Despite the film’s mythology hinging on ancient witchcraft, the horror of Blair Witch is largely technological and existential in nature. Characters repeatedly find themselves looping over one another, like footage put on repeat. Watching the film, it frequently seems like the characters are stuck on a scratched disk or a broken tape, repeating earlier events time and time again in defiance of physical reality. No matter how far the characters wander, they return to the same place. They run up the same flight of stairs several times in a two-storey house.
Understandably, looking and seeing becomes a major recurring motif of the film. After all, the central appeal of found footage horror is the idea that a horror is more authentic if it is caught and “trapped” on celluloid or digital film. Early in the film, it is suggested that nobody has seen the eponymous monster and lived to tell of it. Towards the end of the film, it is suggested that the key to surviving the encounter lies in not seeing the creature. It is very much a challenge issued to an audience watching a found footage horror.

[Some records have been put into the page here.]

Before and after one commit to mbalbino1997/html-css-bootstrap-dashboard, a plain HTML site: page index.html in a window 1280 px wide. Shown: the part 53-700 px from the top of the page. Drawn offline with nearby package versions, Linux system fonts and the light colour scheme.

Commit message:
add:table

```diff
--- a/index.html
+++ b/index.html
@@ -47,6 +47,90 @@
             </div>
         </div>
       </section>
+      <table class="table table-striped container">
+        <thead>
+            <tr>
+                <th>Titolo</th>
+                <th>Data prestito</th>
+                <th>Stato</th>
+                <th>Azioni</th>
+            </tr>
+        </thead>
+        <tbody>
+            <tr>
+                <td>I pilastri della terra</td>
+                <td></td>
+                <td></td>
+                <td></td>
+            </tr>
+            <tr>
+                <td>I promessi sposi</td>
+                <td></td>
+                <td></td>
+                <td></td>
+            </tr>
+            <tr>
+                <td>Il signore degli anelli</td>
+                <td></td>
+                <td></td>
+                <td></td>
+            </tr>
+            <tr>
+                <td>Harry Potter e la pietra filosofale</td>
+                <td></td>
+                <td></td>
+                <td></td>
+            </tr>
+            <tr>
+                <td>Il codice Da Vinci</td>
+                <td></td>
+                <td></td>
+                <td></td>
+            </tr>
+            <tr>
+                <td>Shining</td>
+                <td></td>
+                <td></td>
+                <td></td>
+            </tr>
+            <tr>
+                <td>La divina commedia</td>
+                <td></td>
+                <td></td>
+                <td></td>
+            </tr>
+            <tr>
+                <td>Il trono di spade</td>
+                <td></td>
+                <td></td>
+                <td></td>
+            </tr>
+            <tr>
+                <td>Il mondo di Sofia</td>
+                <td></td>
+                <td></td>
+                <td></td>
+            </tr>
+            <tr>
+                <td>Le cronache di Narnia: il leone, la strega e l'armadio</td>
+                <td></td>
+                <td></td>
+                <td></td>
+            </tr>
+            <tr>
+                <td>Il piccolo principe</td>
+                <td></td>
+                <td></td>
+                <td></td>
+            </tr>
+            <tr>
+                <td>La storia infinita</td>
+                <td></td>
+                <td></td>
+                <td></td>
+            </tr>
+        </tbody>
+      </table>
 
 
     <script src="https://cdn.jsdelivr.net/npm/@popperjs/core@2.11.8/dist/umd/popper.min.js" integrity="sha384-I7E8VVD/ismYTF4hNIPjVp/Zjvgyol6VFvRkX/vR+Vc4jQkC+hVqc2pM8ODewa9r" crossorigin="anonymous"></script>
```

This is all very clever, and speaks to the skill of Wingard and Barrett. Blair Witch bends the unreality of found footage horror back upon itself with a practised ease, recalling the charm of their earlier collaborations on self-aware films like The Guest. However, the pair find themselves working within rather severe limitations with Blair Witch. Most notably, the film can only support so much irony. It needs to be an effective horror in its own right as much as a clever twist on a long-standing genre.
The problem is that the scares in Blair Witch are all very conventional. They are heavily reliant on jump scares conveyed through classic found-footage trappings; the use of natural light to create convenient negative space, the rendering of underwhelming CGI that only splashes in a couple of frames, the exploitation of the extremely confined perspective of in-universe cameras to allow threats to appear out of nowhere and attack unseen. There is nothing inherently wrong with these elements, and Wingard uses them well enough, but they aren’t as clever as the film.
This is ultimately the biggest issue with Blair Witch. The film has a very clever premise and framework, but it is doggedly conventional when it comes to delivering scares. There is an interesting contrast between the movie’s recursive postmodernism and its more traditional aesthetic. The film is very clever and very well-observed, but it also rests quite neatly on elements that are decidedly old-school. There is a weird dichotomy at the heart of the film that does not quite work, the film’s effective jump scares feeling insufficient of themselves.
It is hard to tell whether Blair Witch is simply too smart or not scary enough for its own good.